Jul. 3—Last week, while standing out on her condo lanai contemplating her familiar view of Diamond Head, Margy Benson received a shock.
There appeared to be graffiti scrawled on the side of the crater.
"I saw some illegal hikers, got out my binoculars to check and see if they were OK, " Benson said, "and I saw this bare patch high up on the slopes that looked like it had lettering, and I'm going, 'Are my eyes seeing that right ?'"
The letters appeared to spell "Trump, " she said.
"It was more just about I was shocked to see it on Diamond Head, the defacing of the mountain, which is a state monument and a national landmark, " said Benson, who lives in the Diamond Head Hillside condominiums at the corner of Campbell and Monsarrat avenues.
After studying the letters for a while, Benson guessed they weren't painted directly on a cleared area of the crater as she originally thought, but on a banner that was somehow attached to the site.
Honolulu native Alison Kwok, a frequent visitor to the area, said the lettering was pointed out to her by a passerby in mid-June.
"A woman walking a dog ran up to me and said, 'I don't care what your politics are, nobody should deface a sacred monument, '" Kwok said. "Vandalism shouldn't be allowed."
Waikiki resident Jan Nilsson, a friend of Benson's, said she could see the shape of the clearing or banner with her naked eye from her apartment building on Kuhio Avenue near Jefferson Elementary School, and could read the letters with binoculars.
Richard Rountree, Benson's neighbor in the penthouse, said he had seen many man-made additions, from roads and fencing to electric poles, on the crater slopes in the nearly 25 years he had lived in the building, but "there shouldn't be anybody's name up there—it's a beautiful volcano and I would prefer it to be virgin of politics."

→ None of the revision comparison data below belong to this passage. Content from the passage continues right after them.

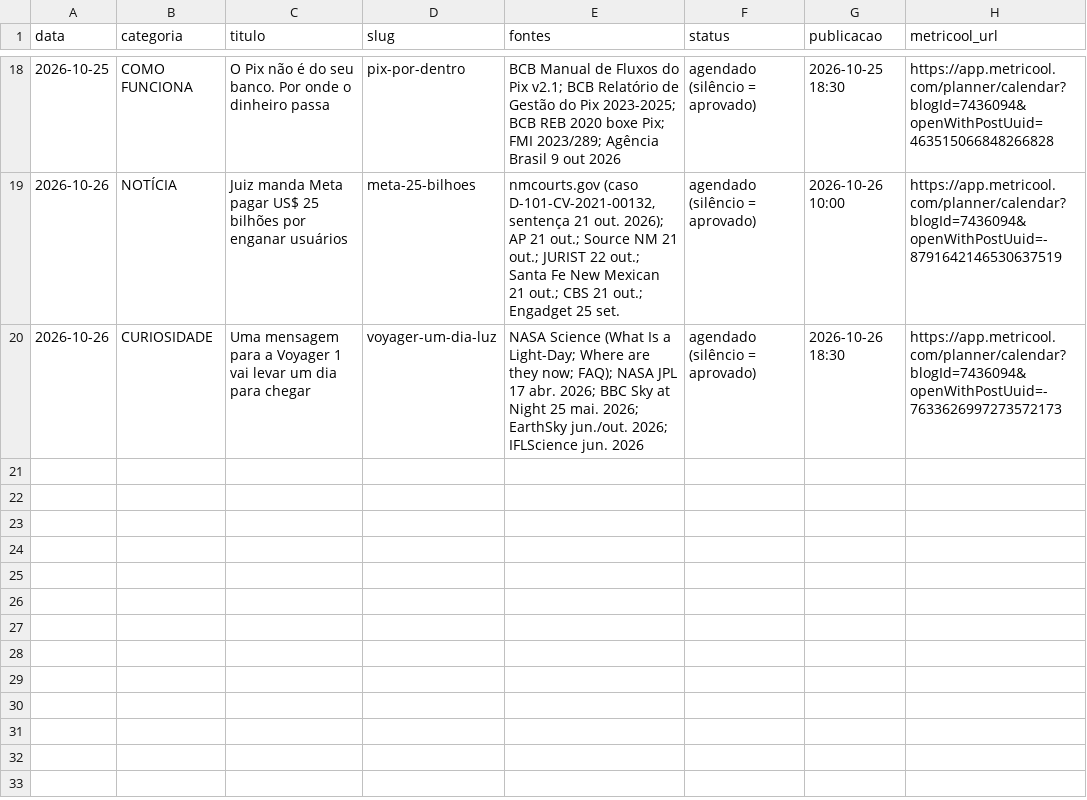
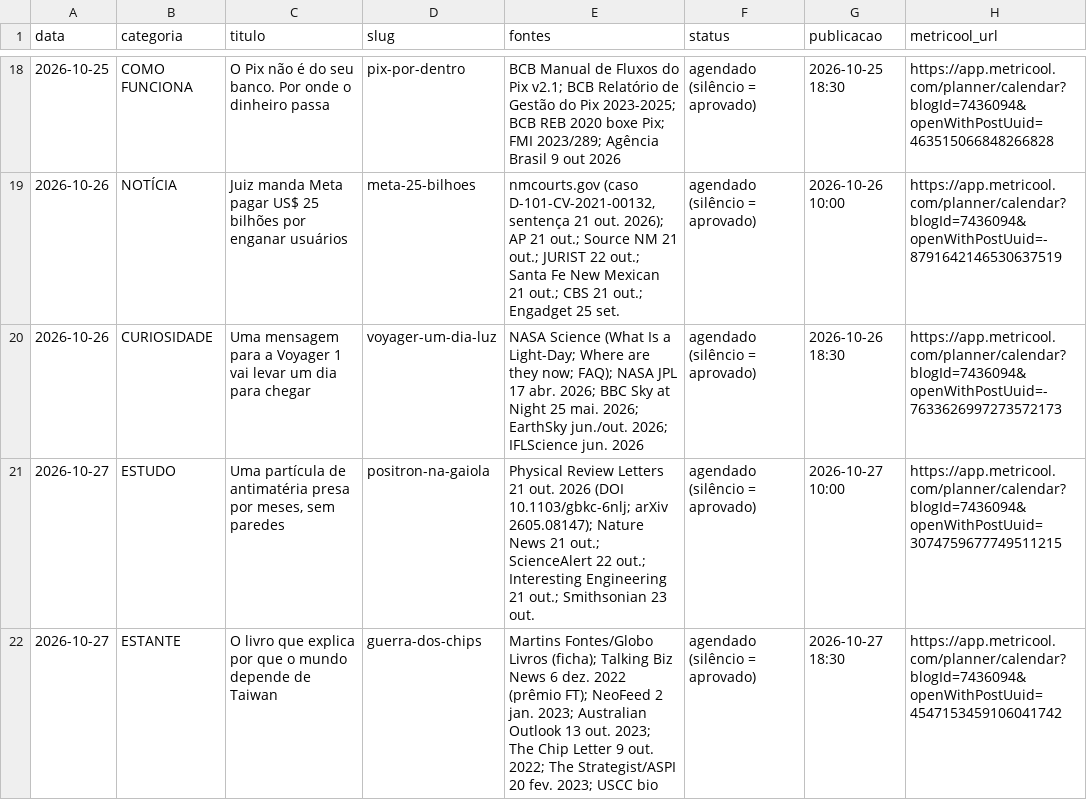
Before and after one commit to pedrofavero/techroombr-posts, a CSV file: posts/historico.csv, drawn as a sheet; only a part is shown, gaps mark what is left out; the diff names each change by its address in the sheet, - before the commit and + after, or states it on an @@ line.

```diff
--- a/posts/historico.csv
+++ b/posts/historico.csv
+row 21: 2026-10-27 | ESTUDO | Uma partícula de antimatéria presa por meses, sem paredes | positron-na-gaiola | Physical Review Letters 21 out. 2026 (DOI 10.1103/gbkc-6nlj; arXiv 2605.08147); Nature News 21 out.; ScienceAlert 22 out.; Interesting Engineering 21 out.; Smithsonian 23 out. | agendado (silêncio = aprovado) | 2026-10-27 10:00 | https://app.metricool.com/planner/calendar?blogId=7436094&openWithPostUuid=3074759677749511215
+row 22: 2026-10-27 | ESTANTE | O livro que explica por que o mundo depende de Taiwan | guerra-dos-chips | Martins Fontes/Globo Livros (ficha); Talking Biz News 6 dez. 2022 (prêmio FT); NeoFeed 2 jan. 2023; Australian Outlook 13 out. 2023; The Chip Letter 9 out. 2022; The Strategist/ASPI 20 fev. 2023; USCC bio | agendado (silêncio = aprovado) | 2026-10-27 18:30 | https://app.metricool.com/planner/calendar?blogId=7436094&openWithPostUuid=4547153459106041742
```
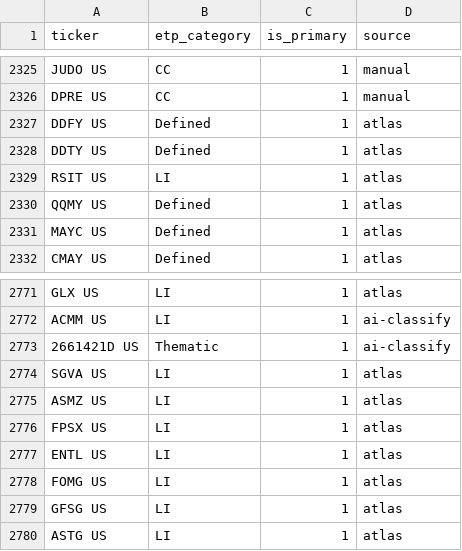
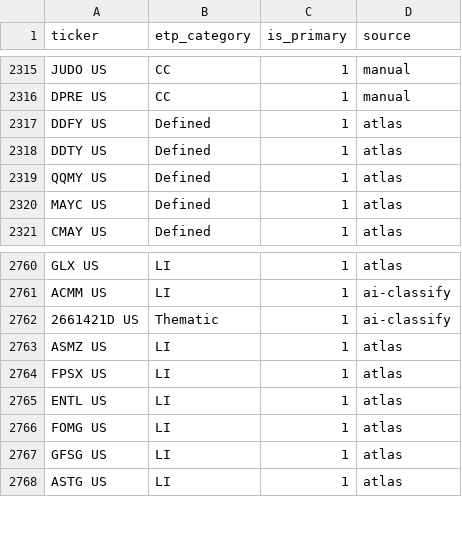
Before and after one commit to the-atlas-protocol/rexfinhub, a CSV file: config/rules/fund_mapping.csv, drawn as a sheet; only a part is shown, gaps mark what is left out; the diff covers the shown part only; the diff names each change by its address in the sheet, - before the commit and + after, or states it on an @@ line.

```diff
--- a/config/rules/fund_mapping.csv
+++ b/config/rules/fund_mapping.csv
-row 2329: RSIT US | LI | 1 | atlas
-row 2774: SGVA US | LI | 1 | atlas
```
Also changed, not shown: 10 removed rows and 4 edited cells elsewhere in this file, config/rules/exclusions.csv, 1 other file.
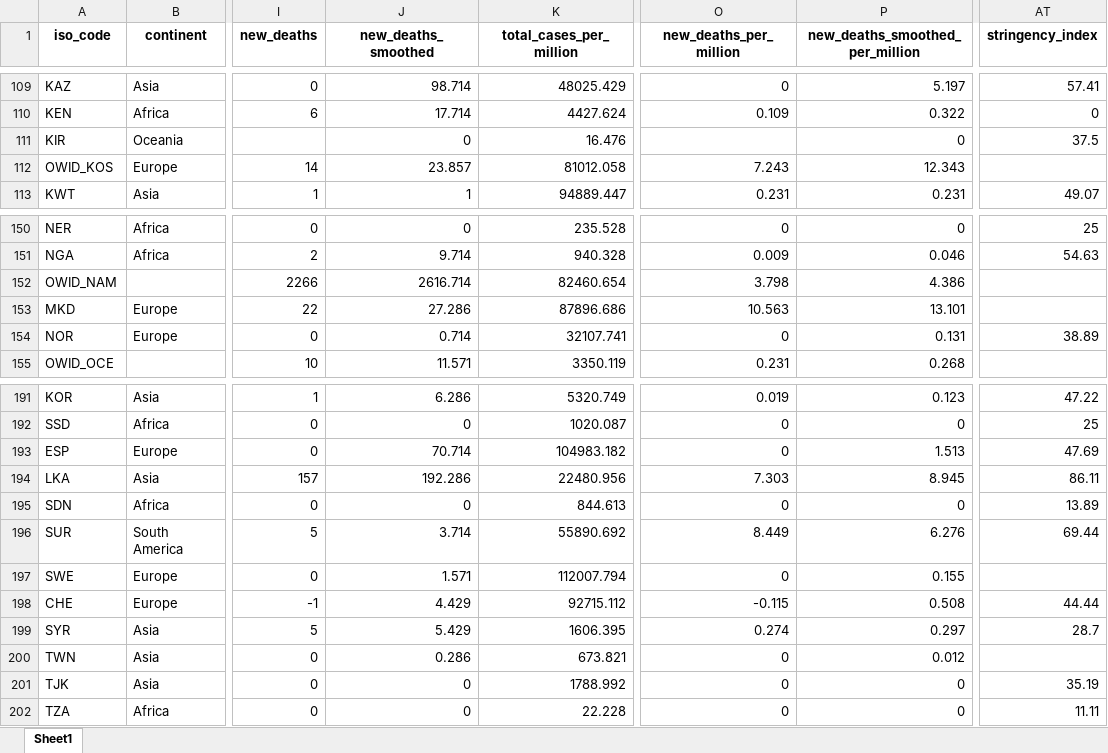
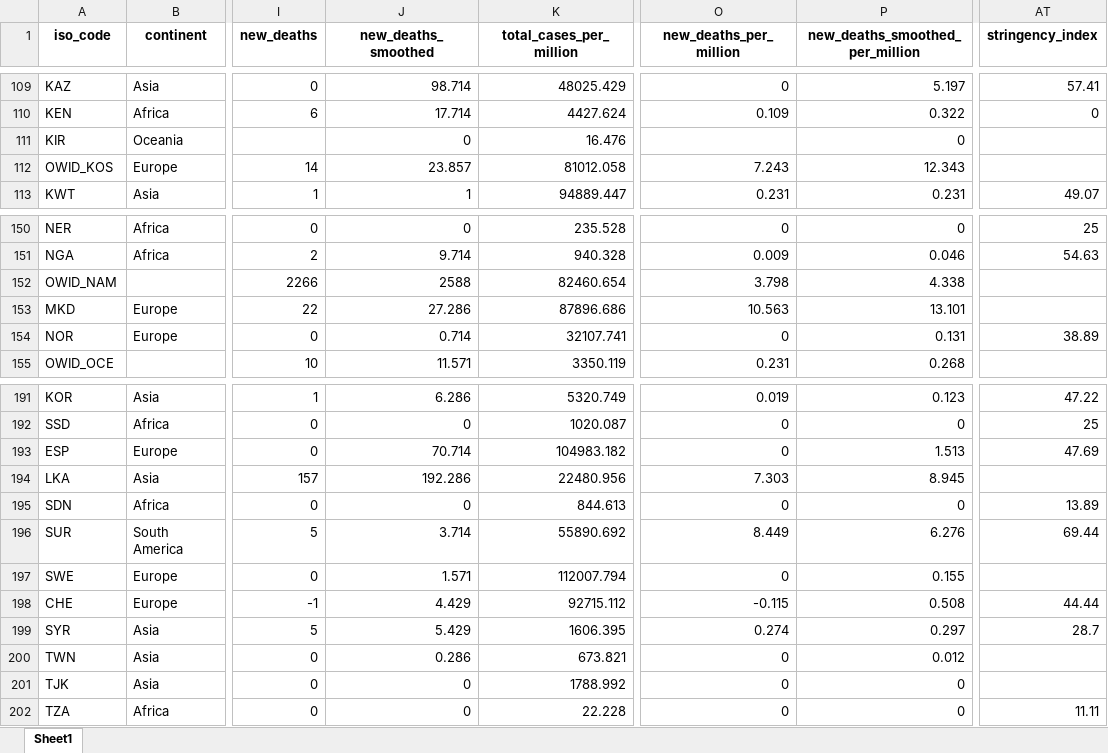
Before and after one commit to upamapsb/Upama, an Excel workbook: public/data/latest/owid-covid-latest.xlsx, sheet Sheet1, drawn as a sheet; only a part is shown, gaps mark what is left out; values as stored, in another font and other column widths than the file's, no borders; the diff covers the shown part only; the diff names each change by its address in the sheet, - before the commit and + after, or states it on an @@ line.

```diff
--- a/public/data/latest/owid-covid-latest.xlsx (sheet Sheet1)
+++ b/public/data/latest/owid-covid-latest.xlsx (sheet Sheet1)
-AT111 (stringency_index): 37.5
+AT111 (stringency_index): (empty)
-J152 (new_deaths_smoothed): 2616.714
+J152 (new_deaths_smoothed): 2588
-P152 (new_deaths_smoothed_per_million): 4.386
+P152 (new_deaths_smoothed_per_million): 4.338
-AT194 (stringency_index): 86.11
+AT194 (stringency_index): (empty)
-AT201 (stringency_index): 35.19
+AT201 (stringency_index): (empty)
```
Also changed, not shown: 61 edited cells elsewhere in this sheet, 20 other files.
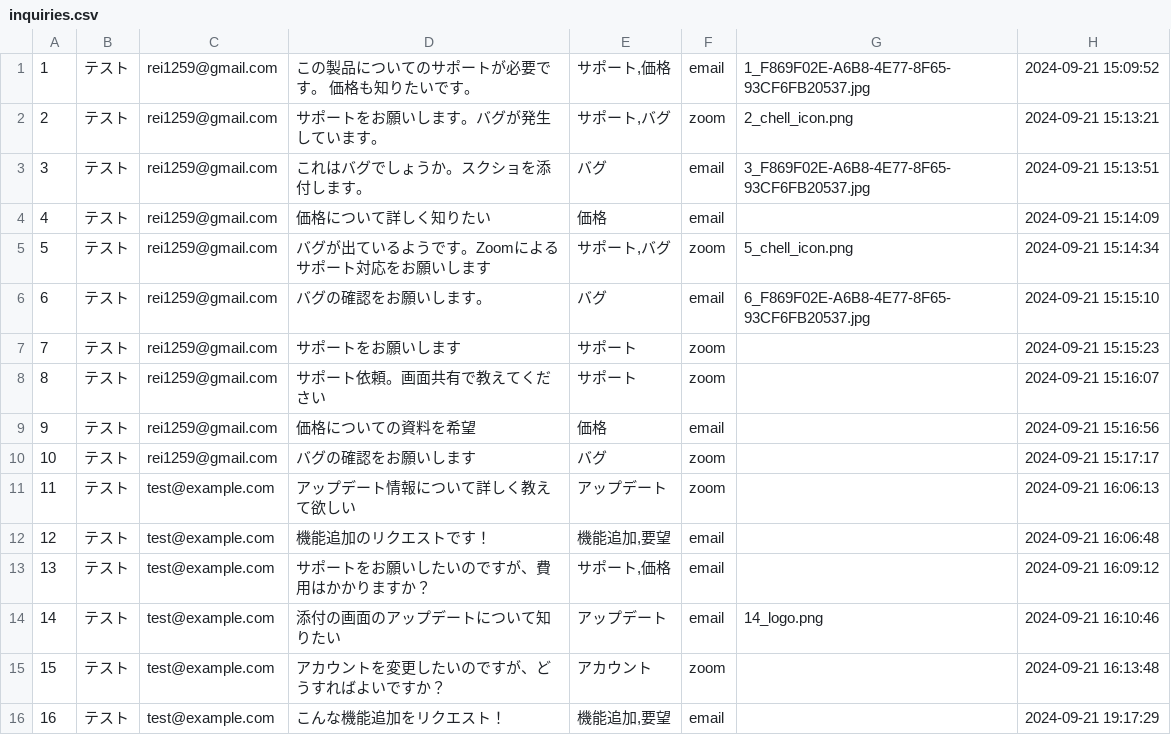
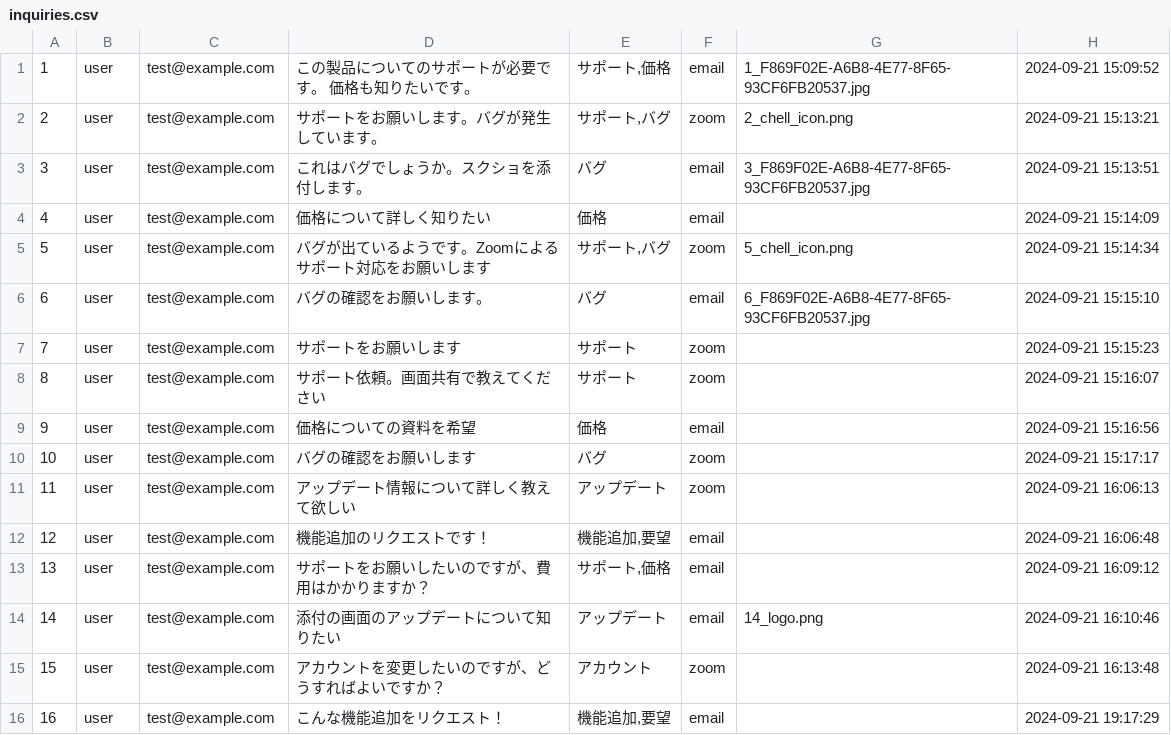
Before and after one commit to chell2/kadai09_bookmark-app-2, a CSV file: inquiries.csv, drawn as a sheet.

Commit message:
fix

```diff
--- a/inquiries.csv
+++ b/inquiries.csv
@@ -1,16 +1,16 @@
-1,テスト,rei1259@gmail.com,"この製品についてのサポートが必要です。 価格も知りたいです。","サポート,価格",email,1_F869F02E-A6B8-4E77-8F65-93CF6FB20537.jpg,"2024-09-21 15:09:52"
-2,テスト,rei1259@gmail.com,サポートをお願いします。バグが発生しています。,"サポート,バグ",zoom,2_chell_icon.png,"2024-09-21 15:13:21"
-3,テスト,rei1259@gmail.com,これはバグでしょうか。スクショを添付します。,バグ,email,3_F869F02E-A6B8-4E77-8F65-93CF6FB20537.jpg,"2024-09-21 15:13:51"
-4,テスト,rei1259@gmail.com,価格について詳しく知りたい,価格,email,,"2024-09-21 15:14:09"
-5,テスト,rei1259@gmail.com,バグが出ているようです。Zoomによるサポート対応をお願いします,"サポート,バグ",zoom,5_chell_icon.png,"2024-09-21 15:14:34"
-6,テスト,rei1259@gmail.com,バグの確認をお願いします。,バグ,email,6_F869F02E-A6B8-4E77-8F65-93CF6FB20537.jpg,"2024-09-21 15:15:10"
-7,テスト,rei1259@gmail.com,サポートをお願いします,サポート,zoom,,"2024-09-21 15:15:23"
-8,テスト,rei1259@gmail.com,サポート依頼。画面共有で教えてください,サポート,zoom,,"2024-09-21 15:16:07"
-9,テスト,rei1259@gmail.com,価格についての資料を希望,価格,email,,"2024-09-21 15:16:56"
-10,テスト,rei1259@gmail.com,バグの確認をお願いします,バグ,zoom,,"2024-09-21 15:17:17"
-11,テスト,test@example.com,アップデート情報について詳しく教えて欲しい,"アップデート",zoom,,"2024-09-21 16:06:13"
-12,テスト,test@example.com,機能追加のリクエストです！,"機能追加,要望",email,,"2024-09-21 16:06:48"
-13,テスト,test@example.com,サポートをお願いしたいのですが、費用はかかりますか？,"サポート,価格",email,,"2024-09-21 16:09:12"
-14,テスト,test@example.com,添付の画面のアップデートについて知りたい,"アップデート",email,14_logo.png,"2024-09-21 16:10:46"
-15,テスト,test@example.com,アカウントを変更したいのですが、どうすればよいですか？,アカウント,zoom,,"2024-09-21 16:13:48"
-16,テスト,test@example.com,こんな機能追加をリクエスト！,"機能追加,要望",email,,"2024-09-21 19:17:29"
+1,user,test@example.com,"この製品についてのサポートが必要です。 価格も知りたいです。","サポート,価格",email,1_F869F02E-A6B8-4E77-8F65-93CF6FB20537.jpg,"2024-09-21 15:09:52"
+2,user,test@example.com,サポートをお願いします。バグが発生しています。,"サポート,バグ",zoom,2_chell_icon.png,"2024-09-21 15:13:21"
+3,user,test@example.com,これはバグでしょうか。スクショを添付します。,バグ,email,3_F869F02E-A6B8-4E77-8F65-93CF6FB20537.jpg,"2024-09-21 15:13:51"
+4,user,test@example.com,価格について詳しく知りたい,価格,email,,"2024-09-21 15:14:09"
+5,user,test@example.com,バグが出ているようです。Zoomによるサポート対応をお願いします,"サポート,バグ",zoom,5_chell_icon.png,"2024-09-21 15:14:34"
+6,user,test@example.com,バグの確認をお願いします。,バグ,email,6_F869F02E-A6B8-4E77-8F65-93CF6FB20537.jpg,"2024-09-21 15:15:10"
+7,user,test@example.com,サポートをお願いします,サポート,zoom,,"2024-09-21 15:15:23"
+8,user,test@example.com,サポート依頼。画面共有で教えてください,サポート,zoom,,"2024-09-21 15:16:07"
+9,user,test@example.com,価格についての資料を希望,価格,email,,"2024-09-21 15:16:56"
+10,user,test@example.com,バグの確認をお願いします,バグ,zoom,,"2024-09-21 15:17:17"
+11,user,test@example.com,アップデート情報について詳しく教えて欲しい,"アップデート",zoom,,"2024-09-21 16:06:13"
+12,user,test@example.com,機能追加のリクエストです！,"機能追加,要望",email,,"2024-09-21 16:06:48"
+13,user,test@example.com,サポートをお願いしたいのですが、費用はかかりますか？,"サポート,価格",email,,"2024-09-21 16:09:12"
+14,user,test@example.com,添付の画面のアップデートについて知りたい,"アップデート",email,14_logo.png,"2024-09-21 16:10:46"
+15,user,test@example.com,アカウントを変更したいのですが、どうすればよいですか？,アカウント,zoom,,"2024-09-21 16:13:48"
+16,user,test@example.com,こんな機能追加をリクエスト！,"機能追加,要望",email,,"2024-09-21 19:17:29"
```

Queried by the Honolulu Star-Advertiser on Thursday, Dan Dennison, spokesman for the state Department of Land and Natural Resources, replied via email it was the first he'd heard about the Leahi letters.
After viewing a photo provided by a resident, he said the lettering was on Board of Water Supply land "and is an area that is very steep and hard to access."
Nonetheless, on Friday morning, officers from DLNR's Division of Conservation and Resource Enforcement and Division of State Parks went to the crater.
DOCARE Officer Edward Thompson first scoped out the banner from just off Monsarrat Avenue, then hiked along the rim of the crater before dropping over the edge to search for it, according to a press release sent by DLNR Friday, The banner was found about 50-feet below the crater rim, attached to rocks and trees by screws and hooks.
Its message was "Trump 2021."
"Whomever put this 'Trump 2021' banner up went to a lot of trouble and they could have gotten into trouble, " Thompson said in the statement, which also noted that hiking on the rim of Diamond Head State Monument, or anywhere off designated trails, is prohibited.
"Had we caught them they could have been cited for entering a closed area as well as possibly for defacing public property, " Thompson added.
"No matter your political leanings, putting banners and signs up on public property is not acceptable or lawful, " said State Parks Administrator Curt Cottrell in the statement.
In addition, "given the natural and cultural importance of Le 'ahi, it is definitely not the place for making political statements or putting up signs, " Cottrell said.